I have not been a fan of ceramic knives for many years for various reasons. One is the sharpening of the knife always seems complicated and in the first generation of ceramic there wasn’t a real way to get the knife sharp after some use. In addition the knives would often chip and get worn out quickly.
This is the latest generation of blades and I purchased it for my wife who has to contend with all my heavy and certainly somewhat scary drawer filled with Japanese blades. I hope she will find it useful and I am expecting it will slice a tomato as easily.
Kyocera markets tis knife with plenty of stats. ‘Brand new ceramic, high carbon and stainless steel knives were put into a Honda “sharpness testing” machine. The tester holds each blade with a constant force against a stack of paper and then slides the blade 3.5 inches to produce a slicing action. Paper was used because it’s much more abrasive than vegetables. As the test is repeated 1,000 times, the ceramic blade stays sharper longer than the other two blades.
Like diamonds and sapphires, the elements of ceramic are formed in nature through thousands of years of crystallization, extreme temperatures, and literally tons of pressure. The result is a pure, dense, unrelenting material that is 50% harder than steel, close to diamond in hardness.
Advanced ceramic is second only to diamond in hardness. Long-wearing and corrosion-free, ceramic parts are often used in bone replacement procedures. In fact, ceramic components are used in satellites, race car brake pads and other applications that require extreme wear-resistance. For those components that would virtually disintegrate if made from metal, ceramic is the material of choice.
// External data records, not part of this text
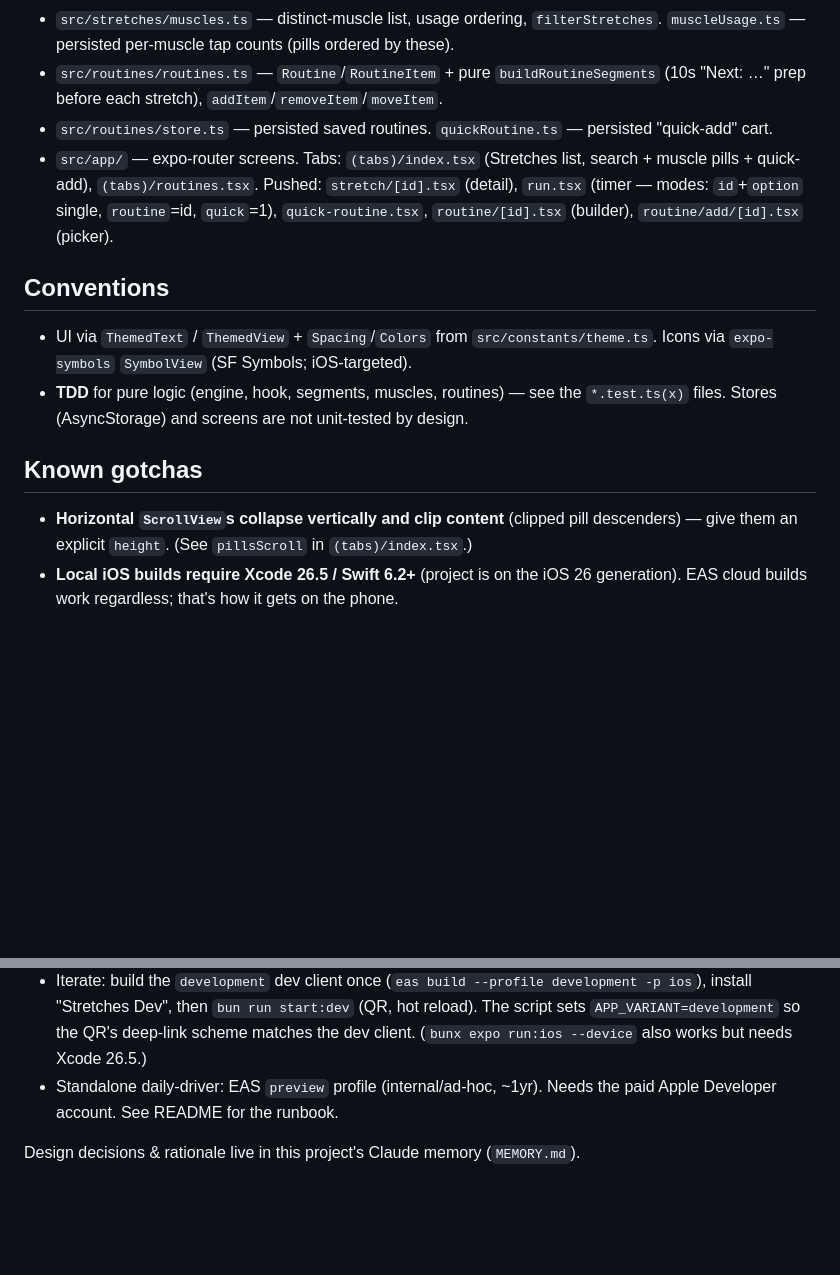
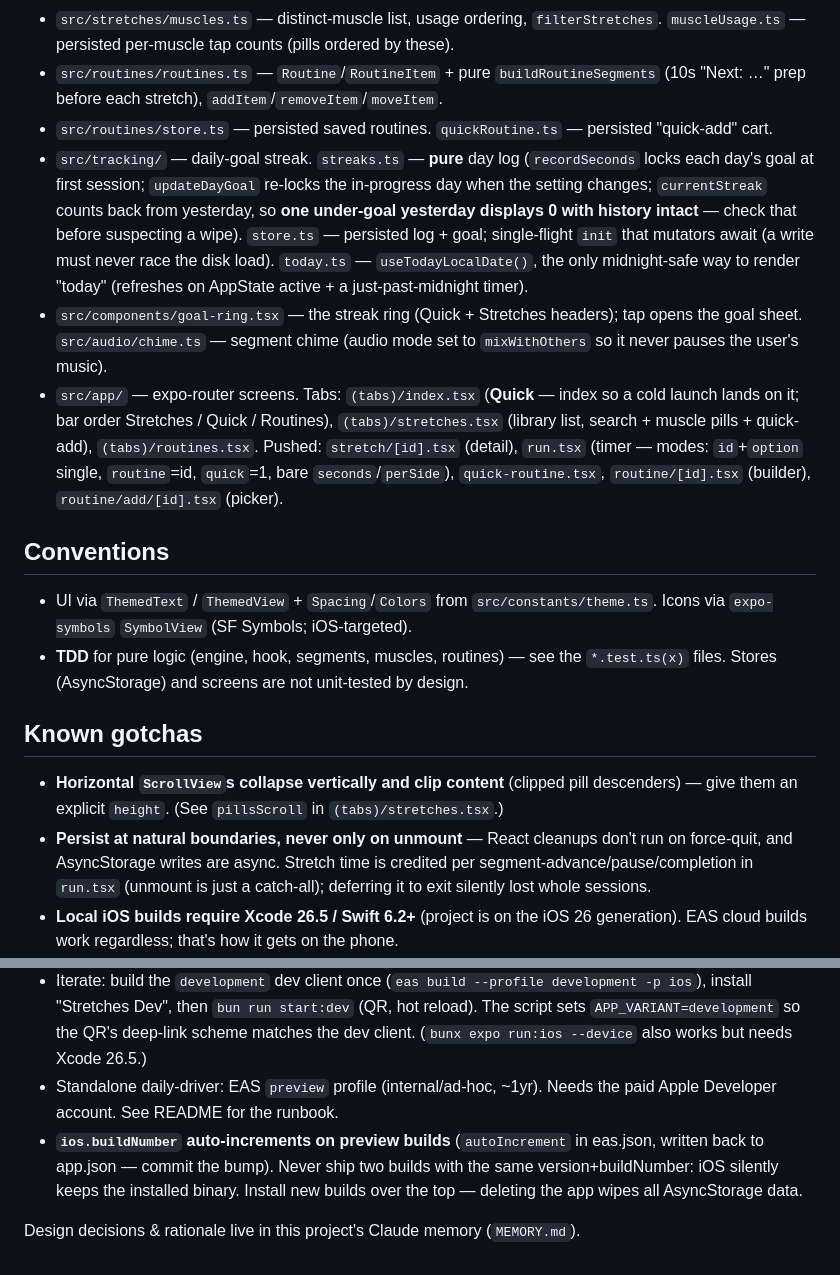
Before and after one commit to conradhunter/stretching, a Markdown page: CLAUDE.md, 2 parts joined by grey strips. GitHub-like rendering; blank space fills up the shorter version.

Commit message:
docs: update CLAUDE.md to match current repo state
- Tabs: index.tsx is Quick (launch tab), the library list is
  stretches.tsx; pillsScroll gotcha re-pointed accordingly.
- Document src/tracking (streaks/store/today), goal-ring, chime.
- New gotchas: persist at boundaries (unmount cleanups die on
  force-quit); buildNumber autoIncrement + same-version install trap.

```diff
--- a/CLAUDE.md
+++ b/CLAUDE.md
@@ -30,14 +30,17 @@ Expo Go does NOT work (this SDK is newer than public Expo Go) — use a **dev cl
 - `src/stretches/muscles.ts` — distinct-muscle list, usage ordering, `filterStretches`. `muscleUsage.ts` — persisted per-muscle tap counts (pills ordered by these).
 - `src/routines/routines.ts` — `Routine`/`RoutineItem` + pure `buildRoutineSegments` (10s "Next: …" prep before each stretch), `addItem`/`removeItem`/`moveItem`.
 - `src/routines/store.ts` — persisted saved routines. `quickRoutine.ts` — persisted "quick-add" cart.
-- `src/app/` — expo-router screens. Tabs: `(tabs)/index.tsx` (Stretches list, search + muscle pills + quick-add), `(tabs)/routines.tsx`. Pushed: `stretch/[id].tsx` (detail), `run.tsx` (timer — modes: `id`+`option` single, `routine`=id, `quick`=1), `quick-routine.tsx`, `routine/[id].tsx` (builder), `routine/add/[id].tsx` (picker).
+- `src/tracking/` — daily-goal streak. `streaks.ts` — **pure** day log (`recordSeconds` locks each day's goal at first session; `updateDayGoal` re-locks the in-progress day when the setting changes; `currentStreak` counts back from yesterday, so **one under-goal yesterday displays 0 with history intact** — check that before suspecting a wipe). `store.ts` — persisted log + goal; single-flight `init` that mutators await (a write must never race the disk load). `today.ts` — `useTodayLocalDate()`, the only midnight-safe way to render "today" (refreshes on AppState active + a just-past-midnight timer).
+- `src/components/goal-ring.tsx` — the streak ring (Quick + Stretches headers); tap opens the goal sheet. `src/audio/chime.ts` — segment chime (audio mode set to `mixWithOthers` so it never pauses the user's music).
+- `src/app/` — expo-router screens. Tabs: `(tabs)/index.tsx` (**Quick** — index so a cold launch lands on it; bar order Stretches / Quick / Routines), `(tabs)/stretches.tsx` (library list, search + muscle pills + quick-add), `(tabs)/routines.tsx`. Pushed: `stretch/[id].tsx` (detail), `run.tsx` (timer — modes: `id`+`option` single, `routine`=id, `quick`=1, bare `seconds`/`perSide`), `quick-routine.tsx`, `routine/[id].tsx` (builder), `routine/add/[id].tsx` (picker).
 
 ## Conventions
 - UI via `ThemedText` / `ThemedView` + `Spacing`/`Colors` from `src/constants/theme.ts`. Icons via `expo-symbols` `SymbolView` (SF Symbols; iOS-targeted).
 - **TDD** for pure logic (engine, hook, segments, muscles, routines) — see the `*.test.ts(x)` files. Stores (AsyncStorage) and screens are not unit-tested by design.
 
 ## Known gotchas
-- **Horizontal `ScrollView`s collapse vertically and clip content** (clipped pill descenders) — give them an explicit `height`. (See `pillsScroll` in `(tabs)/index.tsx`.)
+- **Horizontal `ScrollView`s collapse vertically and clip content** (clipped pill descenders) — give them an explicit `height`. (See `pillsScroll` in `(tabs)/stretches.tsx`.)
+- **Persist at natural boundaries, never only on unmount** — React cleanups don't run on force-quit, and AsyncStorage writes are async. Stretch time is credited per segment-advance/pause/completion in `run.tsx` (unmount is just a catch-all); deferring it to exit silently lost whole sessions.
 - **Local iOS builds require Xcode 26.5 / Swift 6.2+** (project is on the iOS 26 generation). EAS cloud builds work regardless; that's how it gets on the phone.
 - **Two `tsc` errors are expected**: `global.css` + an `animated-icon.module.css` import in template files — Expo generates their declarations on `expo start`. Anything else is real.
 
@@ -48,5 +51,6 @@ Expo Go does NOT work (this SDK is newer than public Expo Go) — use a **dev cl
   - Different bundle IDs ⇒ the dev client and the standalone **coexist** on-device instead of overwriting each other (the bug that prompted this setup).
 - Iterate: build the `development` dev client once (`eas build --profile development -p ios`), install "Stretches Dev", then `bun run start:dev` (QR, hot reload). The script sets `APP_VARIANT=development` so the QR's deep-link scheme matches the dev client. (`bunx expo run:ios --device` also works but needs Xcode 26.5.)
 - Standalone daily-driver: EAS `preview` profile (internal/ad-hoc, ~1yr). Needs the paid Apple Developer account. See README for the runbook.
+- **`ios.buildNumber` auto-increments on preview builds** (`autoIncrement` in eas.json, written back to app.json — commit the bump). Never ship two builds with the same version+buildNumber: iOS silently keeps the installed binary. Install new builds over the top — deleting the app wipes all AsyncStorage data.
 
 Design decisions & rationale live in this project's Claude memory (`MEMORY.md`).
```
This is the “fine series” and it has an authentic bone handle – not shabby for ceramic.